City to sue state over gun laws
Fed up with foot-dragging in Harrisburg over gun control, Philadelphia is now taking its case to court. City Councilman Darrell L. Clarke said last night that the city plans to file a lawsuit today in Philadelphia Common Pleas Court alleging that the General Assembly has failed in its duty to protect the residents of the city.
Fed up with foot-dragging in Harrisburg over gun control, Philadelphia is now taking its case to court.
City Councilman Darrell L. Clarke said last night that the city plans to file a lawsuit today in Philadelphia Common Pleas Court alleging that the General Assembly has failed in its duty to protect the residents of the city.
"It is becoming increasingly clear to me that the General Assembly is unwilling or unable to act," Clarke said in a telephone interview last night. "We have no choice but to go to court."
Straw purchases have proliferated dramatically because the state has failed to enact laws that rein them in, he said.
In a straw purchase, somebody legally acquires a firearm and then sells it to somebody else who is not eligible to own one, such as a convicted felon on parole or probation. Critics say that straw purchases are responsible for much of the firepower on the city's streets.
In addition to authorizing the suit today, Council intends to approve eight gun-control measures that have been languishing in Council for more than a year, Clarke said.
Among other things, the bills call for limiting handgun purchases to one a month, and for owners to report any guns that are lost or stolen, Clark said.
David Kairys, a professor at the Beasley School of Law at Temple University, said that the laws Council is expected to enact today should be valid because of the city's Home Rule Charter. But the charter's power is diminishing, he said.
"The legislature and the Supreme Court have so undercut it that it's hard to say we have home rule anymore," said Kairys, who in the 1990s led the city's legal team in an unsuccessful court challenge against handgun manufacturers.
He said he could not comment on the particulars of the lawsuit to be filed today because he hadn't seen it.
Clarke said that while several members of the city's Harrisburg delegation had worked tirelessly on the gun-control issue, they had not been able to sway their more-rural colleagues to their side.
"The fact that we are approaching 150 murders means that we can no longer wait for them to get their act together," he said. As of midnight Tuesday, 137 homicides had occurred in the city.

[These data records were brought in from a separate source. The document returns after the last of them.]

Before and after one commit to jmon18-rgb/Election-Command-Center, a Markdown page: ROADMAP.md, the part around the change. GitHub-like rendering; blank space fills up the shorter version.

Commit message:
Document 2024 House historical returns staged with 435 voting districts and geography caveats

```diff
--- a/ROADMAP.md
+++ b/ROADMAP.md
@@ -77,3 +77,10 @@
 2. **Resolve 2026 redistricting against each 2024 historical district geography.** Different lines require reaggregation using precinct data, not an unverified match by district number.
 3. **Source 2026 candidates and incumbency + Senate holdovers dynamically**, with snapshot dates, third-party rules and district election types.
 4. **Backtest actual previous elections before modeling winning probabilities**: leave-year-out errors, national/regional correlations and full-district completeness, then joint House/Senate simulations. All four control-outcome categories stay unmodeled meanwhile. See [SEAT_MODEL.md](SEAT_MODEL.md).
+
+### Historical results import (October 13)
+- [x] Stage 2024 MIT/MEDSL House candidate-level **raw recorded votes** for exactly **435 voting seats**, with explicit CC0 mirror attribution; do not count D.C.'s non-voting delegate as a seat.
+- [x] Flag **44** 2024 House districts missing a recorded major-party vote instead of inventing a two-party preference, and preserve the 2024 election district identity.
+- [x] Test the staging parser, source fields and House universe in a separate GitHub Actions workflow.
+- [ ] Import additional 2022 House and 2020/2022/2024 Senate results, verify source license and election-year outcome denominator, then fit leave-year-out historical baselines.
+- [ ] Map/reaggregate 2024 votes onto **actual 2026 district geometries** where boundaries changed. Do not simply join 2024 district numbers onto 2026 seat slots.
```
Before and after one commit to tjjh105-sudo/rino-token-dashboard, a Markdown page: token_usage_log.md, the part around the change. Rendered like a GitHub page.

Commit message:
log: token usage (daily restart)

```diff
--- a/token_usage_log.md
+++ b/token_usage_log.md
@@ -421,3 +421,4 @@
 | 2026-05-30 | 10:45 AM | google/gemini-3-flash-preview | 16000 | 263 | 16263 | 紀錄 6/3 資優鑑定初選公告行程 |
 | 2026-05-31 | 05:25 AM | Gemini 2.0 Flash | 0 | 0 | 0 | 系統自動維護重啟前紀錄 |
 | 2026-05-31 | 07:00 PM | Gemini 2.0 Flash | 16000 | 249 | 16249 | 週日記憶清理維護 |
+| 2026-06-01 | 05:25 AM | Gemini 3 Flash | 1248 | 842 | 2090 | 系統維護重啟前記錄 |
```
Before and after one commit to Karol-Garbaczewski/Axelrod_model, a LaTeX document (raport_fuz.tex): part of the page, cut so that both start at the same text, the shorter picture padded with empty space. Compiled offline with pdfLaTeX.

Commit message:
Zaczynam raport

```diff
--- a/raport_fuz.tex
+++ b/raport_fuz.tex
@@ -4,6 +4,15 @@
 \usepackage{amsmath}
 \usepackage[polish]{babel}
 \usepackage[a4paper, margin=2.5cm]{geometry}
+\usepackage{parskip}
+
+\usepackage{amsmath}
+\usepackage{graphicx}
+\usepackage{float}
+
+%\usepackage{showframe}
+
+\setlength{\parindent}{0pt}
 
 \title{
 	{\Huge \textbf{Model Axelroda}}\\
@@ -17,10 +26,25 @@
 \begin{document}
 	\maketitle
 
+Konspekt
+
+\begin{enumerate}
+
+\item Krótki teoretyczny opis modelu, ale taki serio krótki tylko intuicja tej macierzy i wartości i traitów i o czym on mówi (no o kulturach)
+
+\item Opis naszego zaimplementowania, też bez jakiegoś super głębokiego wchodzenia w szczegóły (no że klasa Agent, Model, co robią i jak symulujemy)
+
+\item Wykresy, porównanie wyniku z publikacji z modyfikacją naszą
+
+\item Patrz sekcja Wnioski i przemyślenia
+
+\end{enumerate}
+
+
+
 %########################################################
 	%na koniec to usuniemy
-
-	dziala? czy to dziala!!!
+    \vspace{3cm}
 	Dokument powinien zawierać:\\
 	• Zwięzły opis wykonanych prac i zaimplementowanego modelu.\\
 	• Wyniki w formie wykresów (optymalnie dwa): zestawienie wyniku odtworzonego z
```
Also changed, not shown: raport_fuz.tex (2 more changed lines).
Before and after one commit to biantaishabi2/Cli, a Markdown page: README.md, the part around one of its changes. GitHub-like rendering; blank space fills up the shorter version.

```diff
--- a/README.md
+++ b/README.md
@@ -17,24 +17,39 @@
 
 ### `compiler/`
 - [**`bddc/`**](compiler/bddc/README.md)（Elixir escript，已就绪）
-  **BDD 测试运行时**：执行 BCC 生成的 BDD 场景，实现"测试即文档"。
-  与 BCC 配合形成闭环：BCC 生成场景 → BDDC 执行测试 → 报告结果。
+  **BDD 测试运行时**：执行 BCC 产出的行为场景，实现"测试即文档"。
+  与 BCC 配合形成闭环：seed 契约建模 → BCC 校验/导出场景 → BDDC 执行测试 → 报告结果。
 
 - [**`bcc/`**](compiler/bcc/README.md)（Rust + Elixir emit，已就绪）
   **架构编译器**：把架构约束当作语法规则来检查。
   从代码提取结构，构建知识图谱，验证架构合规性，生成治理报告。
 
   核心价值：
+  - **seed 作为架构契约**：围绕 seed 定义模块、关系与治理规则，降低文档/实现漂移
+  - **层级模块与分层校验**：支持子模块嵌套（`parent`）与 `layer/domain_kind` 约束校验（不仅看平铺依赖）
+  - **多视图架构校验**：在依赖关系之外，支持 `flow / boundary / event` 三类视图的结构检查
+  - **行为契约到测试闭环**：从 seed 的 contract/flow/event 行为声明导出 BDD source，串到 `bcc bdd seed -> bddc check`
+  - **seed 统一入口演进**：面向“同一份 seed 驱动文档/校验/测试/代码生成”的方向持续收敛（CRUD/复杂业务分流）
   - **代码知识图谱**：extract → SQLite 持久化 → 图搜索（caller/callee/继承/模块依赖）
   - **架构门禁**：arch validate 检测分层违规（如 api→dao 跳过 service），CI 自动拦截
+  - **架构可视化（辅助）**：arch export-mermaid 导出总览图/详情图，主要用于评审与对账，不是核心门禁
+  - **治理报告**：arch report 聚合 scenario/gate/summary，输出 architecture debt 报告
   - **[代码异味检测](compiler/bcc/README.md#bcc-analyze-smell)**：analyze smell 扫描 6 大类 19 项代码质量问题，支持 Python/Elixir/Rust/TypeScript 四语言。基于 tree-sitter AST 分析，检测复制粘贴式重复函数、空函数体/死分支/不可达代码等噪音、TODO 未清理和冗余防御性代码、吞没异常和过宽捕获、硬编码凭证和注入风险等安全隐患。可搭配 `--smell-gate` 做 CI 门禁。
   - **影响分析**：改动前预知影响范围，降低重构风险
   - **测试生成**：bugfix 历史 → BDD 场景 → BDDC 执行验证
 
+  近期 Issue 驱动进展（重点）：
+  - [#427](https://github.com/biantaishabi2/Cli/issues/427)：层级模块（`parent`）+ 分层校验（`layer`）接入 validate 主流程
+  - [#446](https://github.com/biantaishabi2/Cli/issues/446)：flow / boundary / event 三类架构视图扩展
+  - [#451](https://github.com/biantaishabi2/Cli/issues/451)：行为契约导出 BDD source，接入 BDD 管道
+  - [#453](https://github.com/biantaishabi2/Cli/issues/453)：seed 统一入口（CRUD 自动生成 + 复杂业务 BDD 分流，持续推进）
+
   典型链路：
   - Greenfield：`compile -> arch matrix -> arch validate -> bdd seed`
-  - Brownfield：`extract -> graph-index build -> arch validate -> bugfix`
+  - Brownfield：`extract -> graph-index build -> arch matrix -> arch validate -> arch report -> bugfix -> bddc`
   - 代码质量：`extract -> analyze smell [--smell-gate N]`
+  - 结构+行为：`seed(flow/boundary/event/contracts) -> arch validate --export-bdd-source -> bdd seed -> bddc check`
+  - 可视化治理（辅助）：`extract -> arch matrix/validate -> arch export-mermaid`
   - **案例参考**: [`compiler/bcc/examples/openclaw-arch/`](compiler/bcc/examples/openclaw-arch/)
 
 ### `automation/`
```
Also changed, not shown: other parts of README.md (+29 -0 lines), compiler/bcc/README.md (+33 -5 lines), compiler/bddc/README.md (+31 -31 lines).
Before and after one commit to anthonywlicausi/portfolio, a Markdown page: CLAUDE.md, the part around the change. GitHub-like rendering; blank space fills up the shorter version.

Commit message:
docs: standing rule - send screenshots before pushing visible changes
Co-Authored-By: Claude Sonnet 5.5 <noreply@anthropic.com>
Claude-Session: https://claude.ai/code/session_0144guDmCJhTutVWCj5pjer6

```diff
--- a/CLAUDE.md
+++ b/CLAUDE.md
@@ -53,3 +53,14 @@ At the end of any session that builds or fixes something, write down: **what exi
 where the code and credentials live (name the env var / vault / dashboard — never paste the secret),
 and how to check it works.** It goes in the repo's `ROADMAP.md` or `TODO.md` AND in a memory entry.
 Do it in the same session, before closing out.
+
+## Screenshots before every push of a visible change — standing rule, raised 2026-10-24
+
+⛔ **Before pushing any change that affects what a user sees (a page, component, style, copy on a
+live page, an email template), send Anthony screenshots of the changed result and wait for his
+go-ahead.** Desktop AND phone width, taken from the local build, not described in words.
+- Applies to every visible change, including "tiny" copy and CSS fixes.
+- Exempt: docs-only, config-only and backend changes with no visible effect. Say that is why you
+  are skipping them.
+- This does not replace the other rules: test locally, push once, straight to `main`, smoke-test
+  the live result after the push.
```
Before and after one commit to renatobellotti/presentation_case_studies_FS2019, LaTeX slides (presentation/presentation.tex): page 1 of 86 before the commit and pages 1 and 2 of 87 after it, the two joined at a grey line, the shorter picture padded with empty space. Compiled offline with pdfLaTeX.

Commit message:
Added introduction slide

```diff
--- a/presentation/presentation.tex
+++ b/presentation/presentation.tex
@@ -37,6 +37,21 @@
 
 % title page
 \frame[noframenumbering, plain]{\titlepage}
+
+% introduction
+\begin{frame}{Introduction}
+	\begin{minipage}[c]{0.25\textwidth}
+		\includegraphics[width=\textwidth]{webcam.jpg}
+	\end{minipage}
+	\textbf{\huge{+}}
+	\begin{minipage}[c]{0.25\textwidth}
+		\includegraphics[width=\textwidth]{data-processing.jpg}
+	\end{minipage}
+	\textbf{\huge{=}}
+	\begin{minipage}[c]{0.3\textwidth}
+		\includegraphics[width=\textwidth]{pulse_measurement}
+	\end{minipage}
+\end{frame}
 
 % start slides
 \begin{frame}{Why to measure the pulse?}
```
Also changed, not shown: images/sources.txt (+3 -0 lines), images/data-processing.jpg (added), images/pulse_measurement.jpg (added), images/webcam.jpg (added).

Legislation sponsored by Rep. Angel Cruz (D., Phila.) that called for gun registration and an annual fee of $10 a gun triggered a massive outcry from opponents who said they felt the legislation threatened their right to own guns. Several lawmakers who initially supported Cruz's measure have since backed off.